This week a federal appeals court held that the Second Amendment does not apply to state or city gun laws. Supporters of Judge Sonia Sotomayor incorrectly argue that this affirms her recent gun-control case. Now the NRA is petitioning the U.S. Supreme Court to take the case, and in doing so heats up the gun-rights issue to potentially become the dominant topic in Sotomayor's confirmation hearings.

On June 2, the U.S. Court of Appeals for the Seventh Circuit handed down its decision in NRA v. Chicago. The city of Chicago has a ban on handguns almost as severe as the one invalidated by the Supreme Court last year in D.C. v. Heller. The National Rifle Association filed suit, seeking to have the Chicago gun ban struck down.

The Seventh Circuit held that the Second Amendment right to bear arms does not apply to state or city laws.

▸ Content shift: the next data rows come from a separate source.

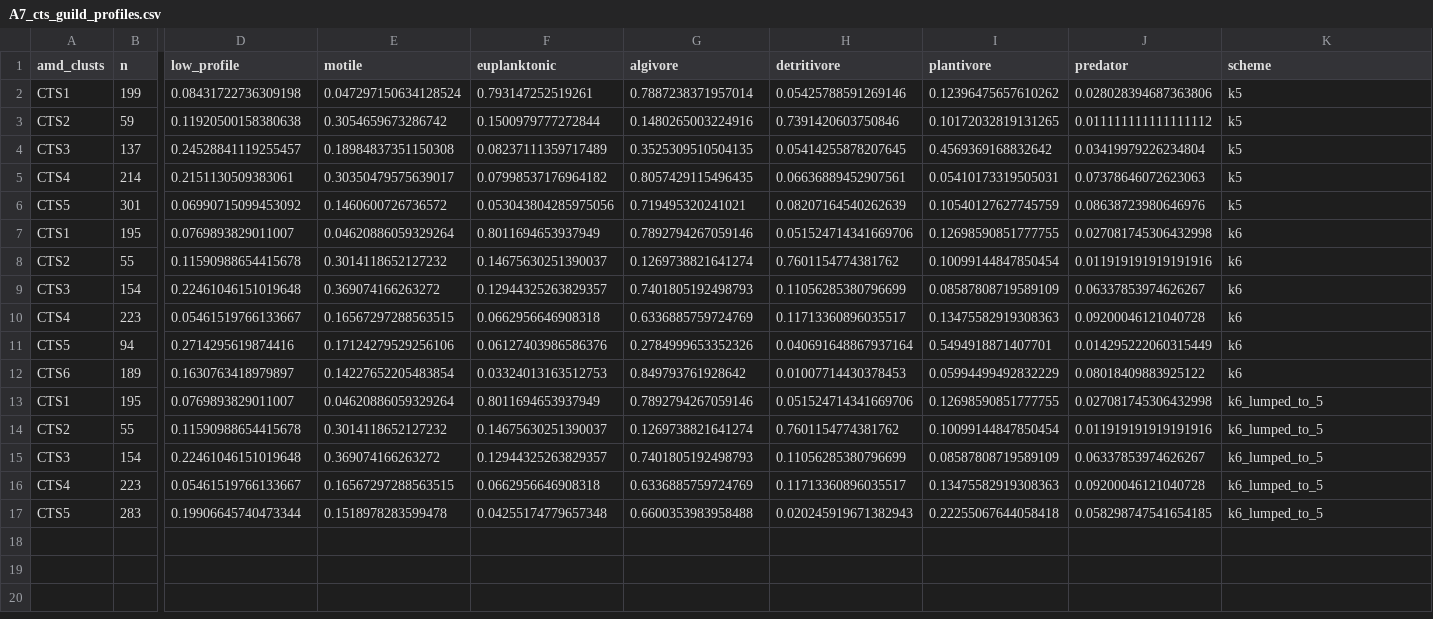
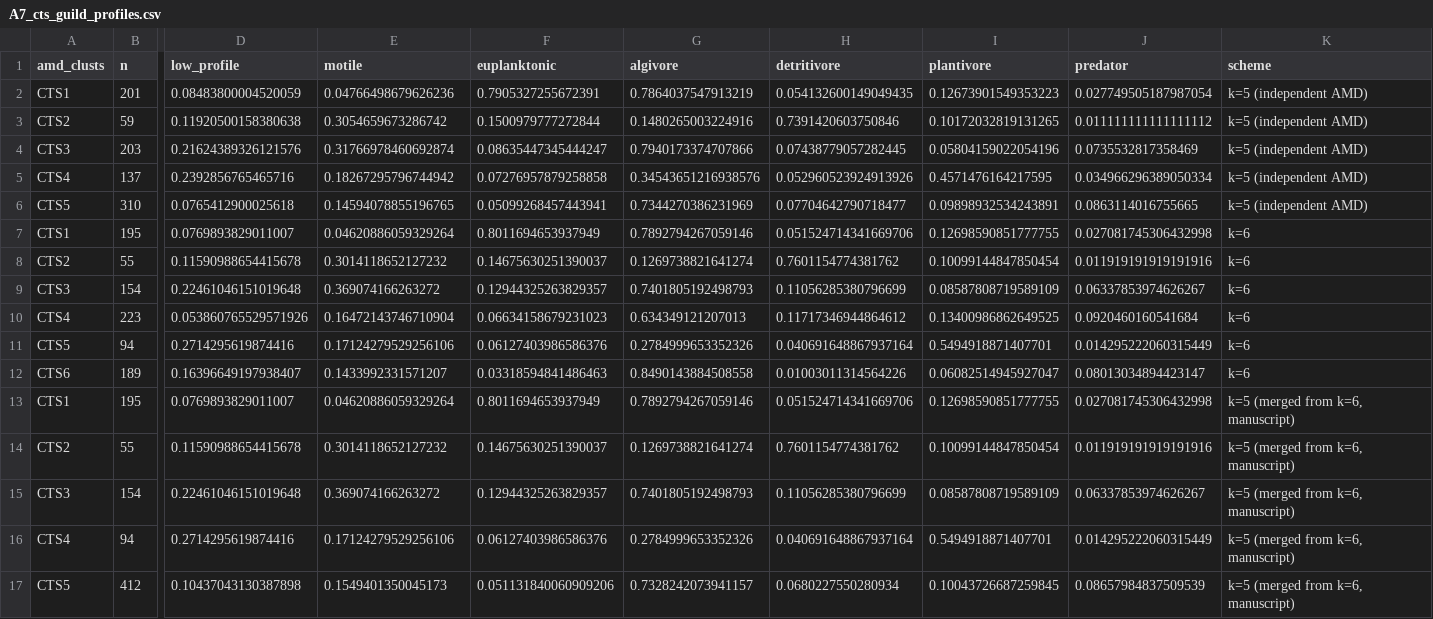
Before and after one commit to miguelmatias/trophic_simplification_azores, a CSV file: outputs/revision/A7_cts_guild_profiles.csv, drawn as a sheet; only a part is shown, gaps mark what is left out; removed rows and columns are numbered as before the commit, all else as after; rows hold the shown columns only; the diff names each change by its address in the sheet, - before the commit and + after, or states it on an @@ line.

```diff
--- a/outputs/revision/A7_cts_guild_profiles.csv
+++ b/outputs/revision/A7_cts_guild_profiles.csv
-row 2: CTS1 | 199 | 0.08431722736309198 | 0.047297150634128524 | 0.793147252519261 | 0.7887238371957014 | 0.05425788591269146 | 0.12396475657610262 | 0.028028394687363806 | k5
+row 2: CTS1 | 201 | 0.08483800004520059 | 0.04766498679626236 | 0.7905327255672391 | 0.7864037547913219 | 0.054132600149049435 | 0.12673901549353223 | 0.027749505187987054 | k=5 (independent AMD)
-K3 (scheme): k5
+K3 (scheme): k=5 (independent AMD)
-row 4: CTS3 | 137 | 0.24528841119255457 | 0.18984837351150308 | 0.08237111359717489 | 0.3525309510504135 | 0.05414255878207645 | 0.4569369168832642 | 0.03419979226234804 | k5
-row 5: CTS4 | 214 | 0.2151130509383061 | 0.30350479575639017 | 0.07998537176964182 | 0.8057429115496435 | 0.06636889452907561 | 0.05410173319505031 | 0.07378646072623063 | k5
-row 6: CTS5 | 301 | 0.06990715099453092 | 0.1460600726736572 | 0.053043804285975056 | 0.719495320241021 | 0.08207164540262639 | 0.10540127627745759 | 0.08638723980646976 | k5
+row 4: CTS3 | 203 | 0.21624389326121576 | 0.31766978460692874 | 0.08635447345444247 | 0.7940173374707866 | 0.07438779057282445 | 0.05804159022054196 | 0.0735532817358469 | k=5 (independent AMD)
+row 5: CTS4 | 137 | 0.2392856765465716 | 0.18267295796744942 | 0.07276957879258858 | 0.34543651216938576 | 0.052960523924913926 | 0.4571476164217595 | 0.034966296389050334 | k=5 (independent AMD)
+row 6: CTS5 | 310 | 0.0765412900025618 | 0.14594078855196765 | 0.05099268457443941 | 0.7344270386231969 | 0.07704642790718477 | 0.09898932534243891 | 0.0863114016755665 | k=5 (independent AMD)
-K7:K9 (scheme): k6
+K7:K9 (scheme): k=6
-row 10: CTS4 | 223 | 0.05461519766133667 | 0.16567297288563515 | 0.0662956646908318 | 0.6336885759724769 | 0.11713360896035517 | 0.13475582919308363 | 0.09200046121040728 | k6
+row 10: CTS4 | 223 | 0.053860765529571926 | 0.16472143746710904 | 0.06634158679231023 | 0.634349121207013 | 0.11717346944864612 | 0.13400986862649525 | 0.0920460160541684 | k=6
-K11 (scheme): k6
+K11 (scheme): k=6
-row 12: CTS6 | 189 | 0.1630763418979897 | 0.14227652205483854 | 0.03324013163512753 | 0.849793761928642 | 0.01007714430378453 | 0.05994499492832229 | 0.08018409883925122 | k6
+row 12: CTS6 | 189 | 0.16396649197938407 | 0.1433992331571207 | 0.03318594841486463 | 0.8490143884508558 | 0.01003011314564226 | 0.06082514945927047 | 0.08013034894423147 | k=6
-K13:K15 (scheme): k6_lumped_to_5
+K13:K15 (scheme): k=5 (merged from k=6, manuscript)
-row 16: CTS4 | 223 | 0.05461519766133667 | 0.16567297288563515 | 0.0662956646908318 | 0.6336885759724769 | 0.11713360896035517 | 0.13475582919308363 | 0.09200046121040728 | k6_lumped_to_5
-row 17: CTS5 | 283 | 0.19906645740473344 | 0.1518978283599478 | 0.04255174779657348 | 0.6600353983958488 | 0.020245919671382943 | 0.22255067644058418 | 0.058298747541654185 | k6_lumped_to_5
+row 16: CTS4 | 94 | 0.2714295619874416 | 0.17124279529256106 | 0.06127403986586376 | 0.2784999653352326 | 0.040691648867937164 | 0.5494918871407701 | 0.014295222060315449 | k=5 (merged from k=6, manuscript)
+row 17: CTS5 | 412 | 0.10437043130387898 | 0.1549401350045173 | 0.051131840060909206 | 0.7328242073941157 | 0.0680227550280934 | 0.10043726687259845 | 0.08657984837509539 | k=5 (merged from k=6, manuscript)
```
Also changed, not shown: outputs/revision/A1x_cts_richness_summary.csv, outputs/revision/A7_cts_euplanctonic_rank_key.csv, 19 other files.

All three judges on the panel hearing the case were appointed by Republican presidents. In January, Sotomayor was on a three-judge panel from the Second Circuit that similarly held that the Second Amendment affects only federal law, not state or local law. Supporters of Sotomayor are touting the Chicago ruling as proof that her Second Circuit case, Maloney v. Cuomo, was a mainstream opinion, arguing that the Seventh Circuit agrees with her.

But that's not exactly correct. It's true that both courts reached the same conclusion. It's also fair to say that this is not a "pro-gun" opinion, so gun owners shouldn't be thrilled with it. But it's not an "anti-gun" ruling, either. The circuit court here released a nine-page analysis delving into this issue in an even-handed manner, written by one of the best-regarded appellate judges in the nation.

Originally, the Bill of Rights applied only to the federal government. Then during the 1900s, the Supreme Court began applying (or "incorporating") most of the Bill of Rights to the states through the Fourteenth Amendment. Before that time, the Supreme Court had held back in 1876, and again in 1886, that the Second Amendment does not apply to the states. But it never had an occasion to revisit the Second Amendment during the 1900s incorporation cases. It also did not need to do so last year in the Heller case because Washington, D.C. is a federal enclave, not a state, and is therefore directly controlled by the Bill of Rights.

As recently as 1997 the Supreme Court reiterated that even old precedents from the High Court bind all lower courts. The Seventh Circuit appropriately noted the Supreme Court's instructions, and concluded that questions about whether the Second Amendment is incorporated, "are for the [Supreme Court's] Justices rather than a court of appeals." In other words, they recognized that after last year's Heller case the Supreme Court appeared ready to incorporate the Second Amendment, but the Seventh Circuit considered their hands tied on the issue. They essentially have tossed the case up to the Supreme Court.

Contrast the Seventh Circuit's opinion with Sotomayor's Maloney case from the Second Circuit. This week the Seventh Circuit devoted nine pages to its analysis. The Ninth Circuit, which held in April that the Second Amendment is incorporated to the states, devoted 12 pages to its analysis.

Sotomayor's Second Circuit devoted merely a single paragraph to the issue. The opinion does not even note that there has been a century of Supreme Court cases--15 cases, to be exact--incorporating various Bill of Rights provisions to the states. It simply embraced the 1886 Supreme Court case on the issue, said the Second Amendment does not apply whatsoever to the states, and then dropped the issue without further discussion.

Well-crafted judicial opinions lay out legal rules with clear reasoning to interpret the Constitution and provide guidance to other courts. The Second Circuit was the first appeals court after the Heller decision to consider whether the Second Amendment applies to the states. To routinely discard such an important question with a single paragraph is simply stunning.

Now this issue may become the single hottest issue in Sotomayor's confirmation hearings, because one of these cases--most likely NRA v. Chicago--will almost certainly be going to the Supreme Court in the next 12 months. The NRA petitioned on Wednesday for the Supreme Court to take the case, and various groups are already lining up to support the petition.

That means that whoever sits on the Court will decide this issue that is so important to millions of American voters. This already red-hot issue now becomes white-hot, as gun owners realize that the future of their Second Amendment rights is likely to get a second look from the nation's highest court. Ken Klukowski is a fellow and senior legal analyst with the American Civil Rights Union.